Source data
════════

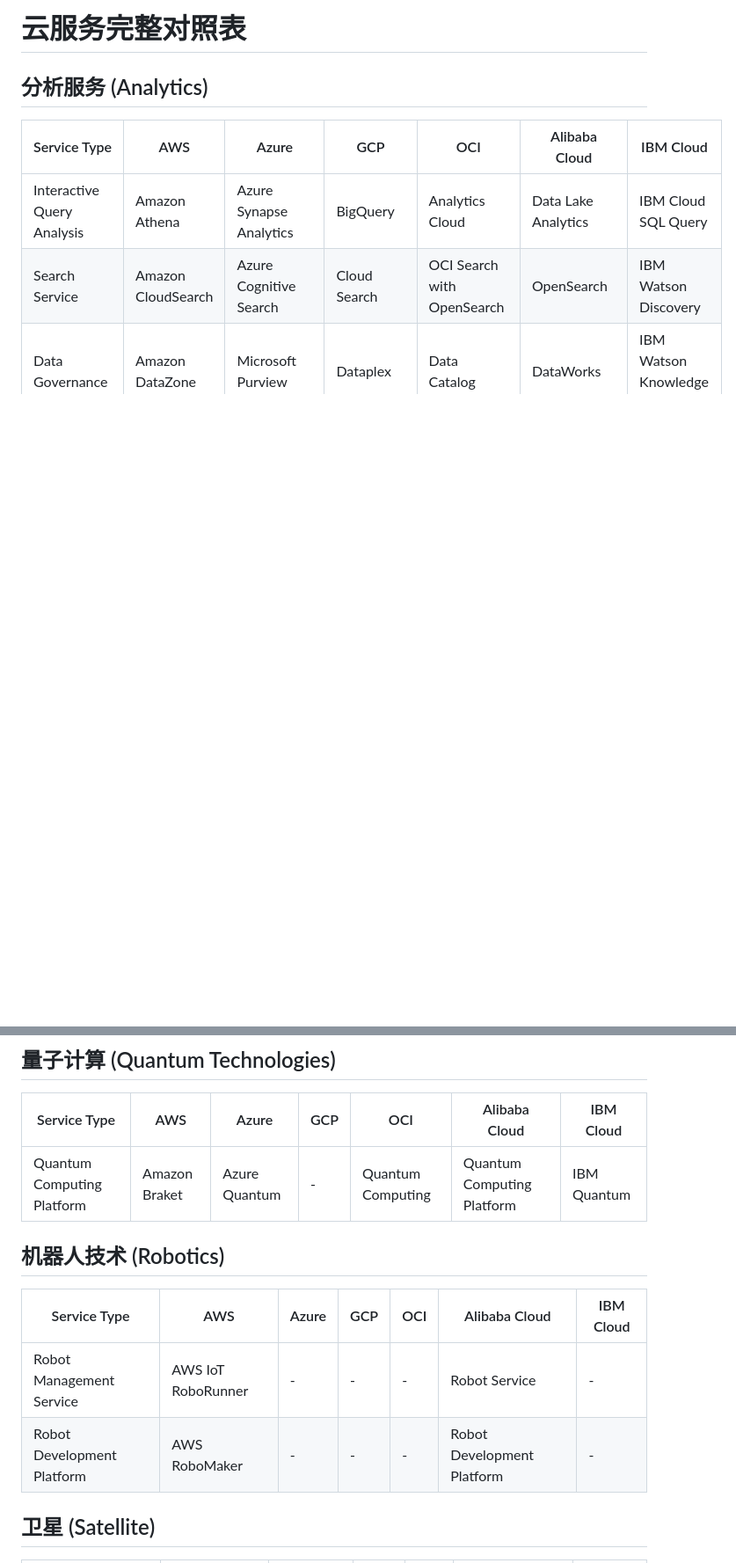
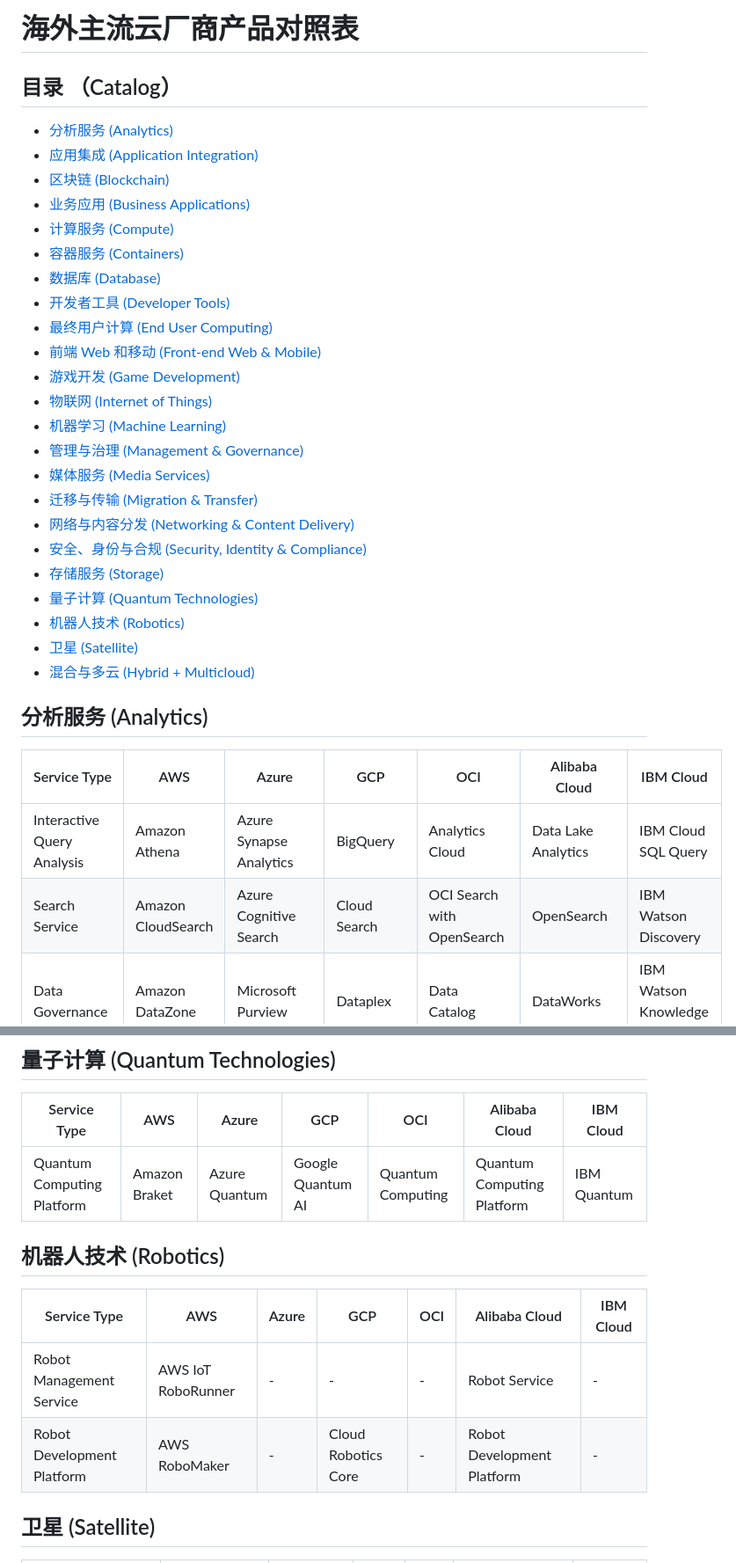
Before and after one commit to 417294448/cloud-compare, a Markdown page: cloud-compare-en.md, 2 parts joined by grey strips. Shown at 88% size. GitHub-like rendering; blank space fills up the shorter version.

Commit message:
update sth & add catalog

```diff
--- a/cloud-compare-en.md
+++ b/cloud-compare-en.md
@@ -1,4 +1,29 @@
-# 云服务完整对照表
+# 海外主流云厂商产品对照表
+
+## 目录 （Catalog）
+- [分析服务 (Analytics)](#分析服务-analytics)
+- [应用集成 (Application Integration)](#应用集成-application-integration)
+- [区块链 (Blockchain)](#区块链-blockchain)
+- [业务应用 (Business Applications)](#业务应用-business-applications)
+- [计算服务 (Compute)](#计算服务-compute)
+- [容器服务 (Containers)](#容器服务-containers)
+- [数据库 (Database)](#数据库-database)
+- [开发者工具 (Developer Tools)](#开发者工具-developer-tools)
+- [最终用户计算 (End User Computing)](#最终用户计算-end-user-computing)
+- [前端 Web 和移动 (Front-end Web & Mobile)](#前端-web-和-移动-front-end-web--mobile)
+- [游戏开发 (Game Development)](#游戏开发-game-development)
+- [物联网 (Internet of Things)](#物联网-internet-of-things)
+- [机器学习 (Machine Learning)](#机器学习-machine-learning)
+- [管理与治理 (Management & Governance)](#管理与治理-management--governance)
+- [媒体服务 (Media Services)](#媒体服务-media-services)
+- [迁移与传输 (Migration & Transfer)](#迁移与传输-migration--transfer)
+- [网络与内容分发 (Networking & Content Delivery)](#网络与内容分发-networking--content-delivery)
+- [安全、身份与合规 (Security, Identity & Compliance)](#安全身份与合规-security-identity--compliance)
+- [存储服务 (Storage)](#存储服务-storage)
+- [量子计算 (Quantum Technologies)](#量子计算-quantum-technologies)
+- [机器人技术 (Robotics)](#机器人技术-robotics)
+- [卫星 (Satellite)](#卫星-satellite)
+- [混合与多云 (Hybrid + Multicloud)](#混合与多云-hybrid--multicloud)
 
 ## 分析服务 (Analytics)
 
@@ -373,14 +397,14 @@
 
 | Service Type | AWS | Azure | GCP | OCI | Alibaba Cloud | IBM Cloud |
 |---------|-----|-------|-----|-----|---------------|-----------|
-| Quantum Computing Platform | Amazon Braket | Azure Quantum | - | Quantum Computing | Quantum Computing Platform | IBM Quantum |
+| Quantum Computing Platform | Amazon Braket | Azure Quantum | Google Quantum AI | Quantum Computing | Quantum Computing Platform | IBM Quantum |
 
 ## 机器人技术 (Robotics)
 
 | Service Type | AWS | Azure | GCP | OCI | Alibaba Cloud | IBM Cloud |
 |---------|-----|-------|-----|-----|---------------|-----------|
 | Robot Management Service | AWS IoT RoboRunner | - | - | - | Robot Service | - |
-| Robot Development Platform | AWS RoboMaker | - | - | - | Robot Development Platform | - |
+| Robot Development Platform | AWS RoboMaker | - | Cloud Robotics Core | - | Robot Development Platform | - |
 
 ## 卫星 (Satellite)
 
```
Also changed, not shown: other parts of cloud-compare-en.md (+2 -3 lines).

════════

A precise copy of each record, with the images removed, should be output.

Before and after one commit to 417294448/cloud-compare, a Markdown page: cloud-compare-en.md, 2 parts joined by grey strips. Shown at 88% size. GitHub-like rendering; blank space fills up the shorter version.

Commit message:
update sth & add catalog

```diff
--- a/cloud-compare-en.md
+++ b/cloud-compare-en.md
@@ -1,4 +1,29 @@
-# 云服务完整对照表
+# 海外主流云厂商产品对照表
+
+## 目录 （Catalog）
+- [分析服务 (Analytics)](#分析服务-analytics)
+- [应用集成 (Application Integration)](#应用集成-application-integration)
+- [区块链 (Blockchain)](#区块链-blockchain)
+- [业务应用 (Business Applications)](#业务应用-business-applications)
+- [计算服务 (Compute)](#计算服务-compute)
+- [容器服务 (Containers)](#容器服务-containers)
+- [数据库 (Database)](#数据库-database)
+- [开发者工具 (Developer Tools)](#开发者工具-developer-tools)
+- [最终用户计算 (End User Computing)](#最终用户计算-end-user-computing)
+- [前端 Web 和移动 (Front-end Web & Mobile)](#前端-web-和-移动-front-end-web--mobile)
+- [游戏开发 (Game Development)](#游戏开发-game-development)
+- [物联网 (Internet of Things)](#物联网-internet-of-things)
+- [机器学习 (Machine Learning)](#机器学习-machine-learning)
+- [管理与治理 (Management & Governance)](#管理与治理-management--governance)
+- [媒体服务 (Media Services)](#媒体服务-media-services)
+- [迁移与传输 (Migration & Transfer)](#迁移与传输-migration--transfer)
+- [网络与内容分发 (Networking & Content Delivery)](#网络与内容分发-networking--content-delivery)
+- [安全、身份与合规 (Security, Identity & Compliance)](#安全身份与合规-security-identity--compliance)
+- [存储服务 (Storage)](#存储服务-storage)
+- [量子计算 (Quantum Technologies)](#量子计算-quantum-technologies)
+- [机器人技术 (Robotics)](#机器人技术-robotics)
+- [卫星 (Satellite)](#卫星-satellite)
+- [混合与多云 (Hybrid + Multicloud)](#混合与多云-hybrid--multicloud)
 
 ## 分析服务 (Analytics)
 
@@ -373,14 +397,14 @@
 
 | Service Type | AWS | Azure | GCP | OCI | Alibaba Cloud | IBM Cloud |
 |---------|-----|-------|-----|-----|---------------|-----------|
-| Quantum Computing Platform | Amazon Braket | Azure Quantum | - | Quantum Computing | Quantum Computing Platform | IBM Quantum |
+| Quantum Computing Platform | Amazon Braket | Azure Quantum | Google Quantum AI | Quantum Computing | Quantum Computing Platform | IBM Quantum |
 
 ## 机器人技术 (Robotics)
 
 | Service Type | AWS | Azure | GCP | OCI | Alibaba Cloud | IBM Cloud |
 |---------|-----|-------|-----|-----|---------------|-----------|
 | Robot Management Service | AWS IoT RoboRunner | - | - | - | Robot Service | - |
-| Robot Development Platform | AWS RoboMaker | - | - | - | Robot Development Platform | - |
+| Robot Development Platform | AWS RoboMaker | - | Cloud Robotics Core | - | Robot Development Platform | - |
 
 ## 卫星 (Satellite)
 
```
Also changed, not shown: other parts of cloud-compare-en.md (+2 -3 lines).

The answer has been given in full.